***** SUPPLIED MATERIAL

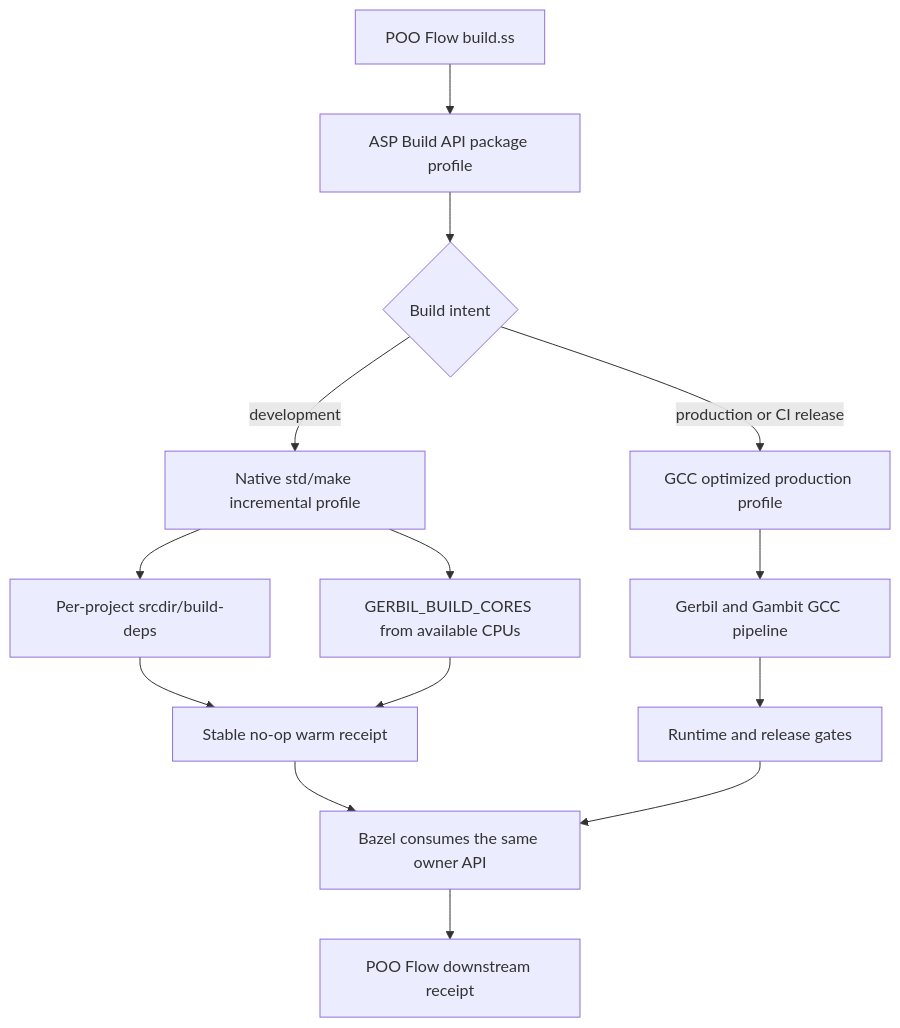
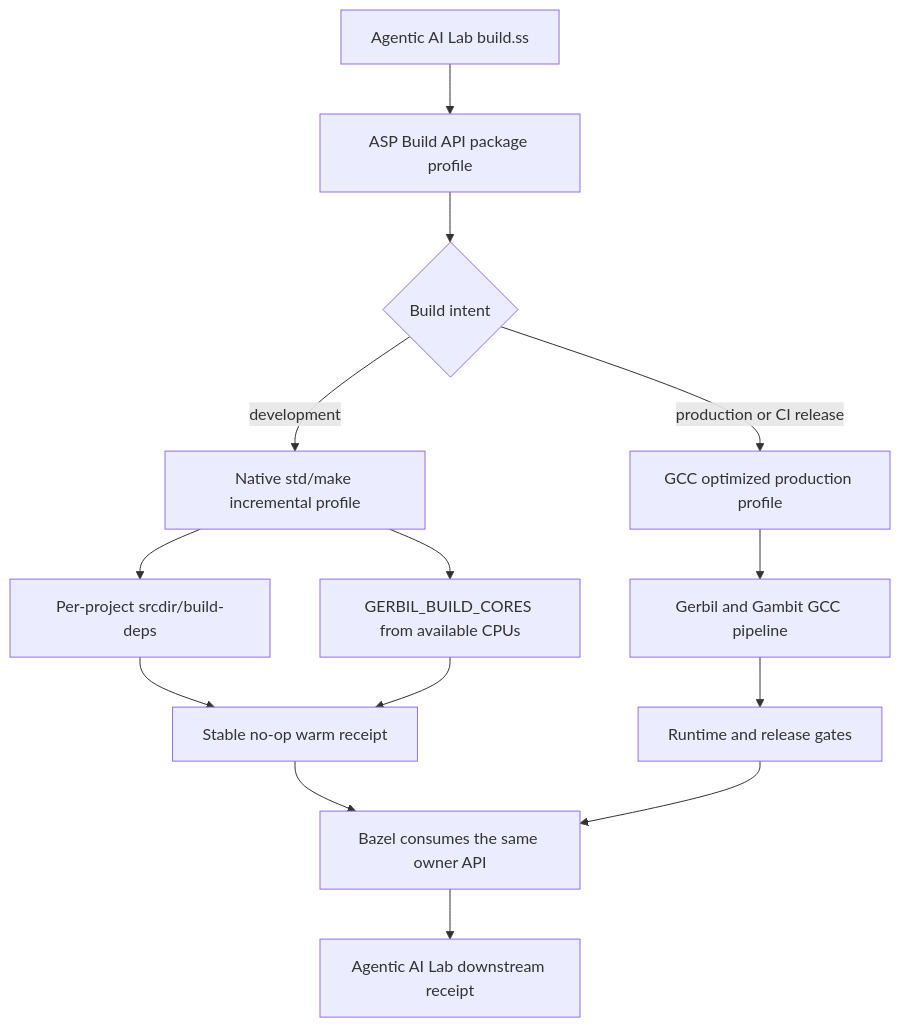
Before and after one commit to tao3k/gebril-yuanxu: diagram 18 of 20 in module-system/design/156-gerbil-bazel-pr29-downstream-performance-receipt.org, drawn with Mermaid. The commit also changed other lines of this file and 507 other files, not shown here.

```diff
--- a/module-system/design/156-gerbil-bazel-pr29-downstream-performance-receipt.org
+++ b/module-system/design/156-gerbil-bazel-pr29-downstream-performance-receipt.org
@@ -1364,16 +1364,16 @@
 #+begin_src mermaid
 flowchart TD
-    A[POO Flow build.ss] --> B[ASP Build API package profile]
+    A[Agentic AI Lab build.ss] --> B[ASP Build API package profile]
     B --> C{Build intent}
     C -->|development| D[Native std/make incremental profile]
     C -->|production or CI release| E[GCC optimized production profile]
     D --> F[Per-project srcdir/build-deps]
     D --> G[GERBIL_BUILD_CORES from available CPUs]
     E --> H[Gerbil and Gambit GCC pipeline]
     F --> I[Stable no-op warm receipt]
     G --> I
     H --> J[Runtime and release gates]
     I --> K[Bazel consumes the same owner API]
     J --> K
-    K --> L[POO Flow downstream receipt]
+    K --> L[Agentic AI Lab downstream receipt]
 #+end_src
```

**********

ASSIGNED TASK: Every line above is to be repeated exactly, but no picture is to appear in the copy.

SOLUTION TO THIS EXERCISE:
Before and after one commit to tao3k/gebril-yuanxu: diagram 18 of 20 in module-system/design/156-gerbil-bazel-pr29-downstream-performance-receipt.org, drawn with Mermaid. The commit also changed other lines of this file and 507 other files, not shown here.

```diff
--- a/module-system/design/156-gerbil-bazel-pr29-downstream-performance-receipt.org
+++ b/module-system/design/156-gerbil-bazel-pr29-downstream-performance-receipt.org
@@ -1364,16 +1364,16 @@
 #+begin_src mermaid
 flowchart TD
-    A[POO Flow build.ss] --> B[ASP Build API package profile]
+    A[Agentic AI Lab build.ss] --> B[ASP Build API package profile]
     B --> C{Build intent}
     C -->|development| D[Native std/make incremental profile]
     C -->|production or CI release| E[GCC optimized production profile]
     D --> F[Per-project srcdir/build-deps]
     D --> G[GERBIL_BUILD_CORES from available CPUs]
     E --> H[Gerbil and Gambit GCC pipeline]
     F --> I[Stable no-op warm receipt]
     G --> I
     H --> J[Runtime and release gates]
     I --> K[Bazel consumes the same owner API]
     J --> K
-    K --> L[POO Flow downstream receipt]
+    K --> L[Agentic AI Lab downstream receipt]
 #+end_src
```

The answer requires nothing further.